Problem requirements ▸ Your task is to extract every entry that follows word for word while excluding the pictures.

Data shown ▸

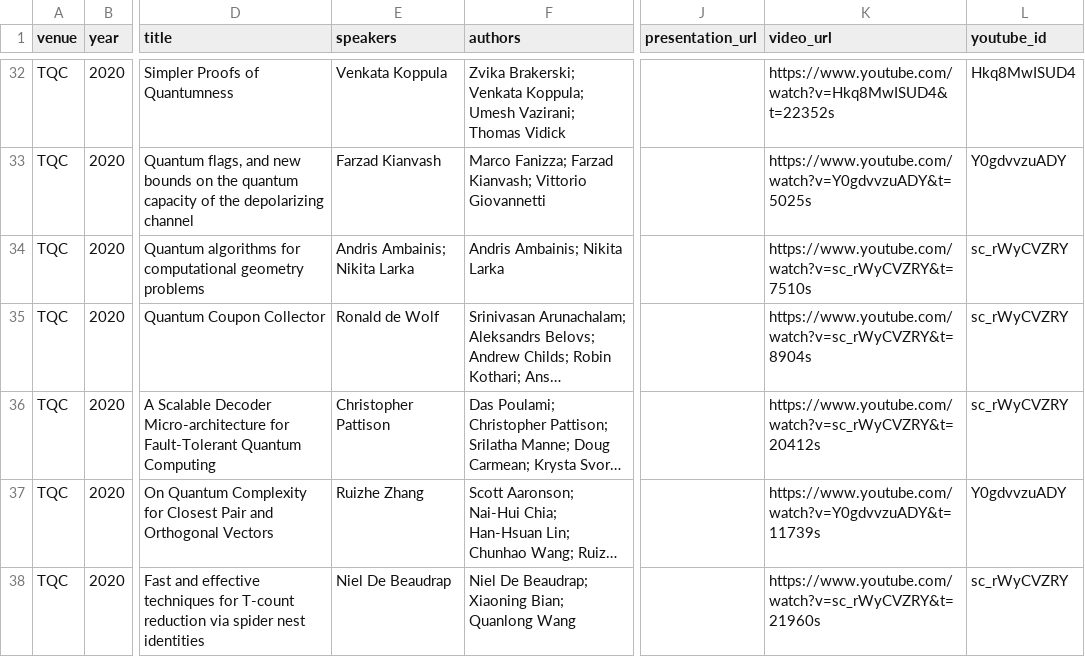
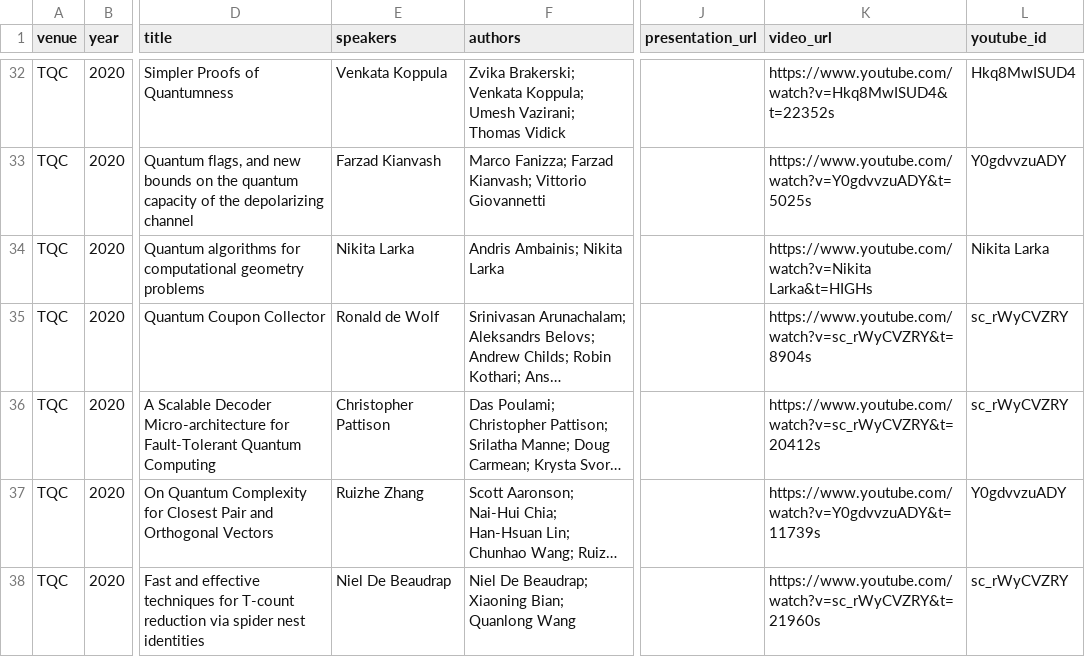
Before and after one commit to IAQI/QuantumDB, a CSV file: data/conferences/tqc_2020/workshop.csv, drawn as a sheet; only a part is shown, gaps mark what is left out; long unchanged cells end in …; the diff names each change by its address in the sheet, - before the commit and + after, or states it on an @@ line.

```diff
--- a/data/conferences/tqc_2020/workshop.csv
+++ b/data/conferences/tqc_2020/workshop.csv
-E34 (speakers): Andris Ambainis; Nikita Larka
+E34 (speakers): Nikita Larka
-K34 (video_url): https://www.youtube.com/watch?v=sc_rWyCVZRY&t=7510s
+K34 (video_url): https://www.youtube.com/watch?v=Nikita Larka&t=HIGHs
-L34 (youtube_id): sc_rWyCVZRY
+L34 (youtube_id): Nikita Larka
```
Also changed, not shown: data/conferences/tqc_2021/workshop.csv, 2 other files.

Answer to the exercise ▸
Before and after one commit to IAQI/QuantumDB, a CSV file: data/conferences/tqc_2020/workshop.csv, drawn as a sheet; only a part is shown, gaps mark what is left out; long unchanged cells end in …; the diff names each change by its address in the sheet, - before the commit and + after, or states it on an @@ line.

```diff
--- a/data/conferences/tqc_2020/workshop.csv
+++ b/data/conferences/tqc_2020/workshop.csv
-E34 (speakers): Andris Ambainis; Nikita Larka
+E34 (speakers): Nikita Larka
-K34 (video_url): https://www.youtube.com/watch?v=sc_rWyCVZRY&t=7510s
+K34 (video_url): https://www.youtube.com/watch?v=Nikita Larka&t=HIGHs
-L34 (youtube_id): sc_rWyCVZRY
+L34 (youtube_id): Nikita Larka
```
Also changed, not shown: data/conferences/tqc_2021/workshop.csv, 2 other files.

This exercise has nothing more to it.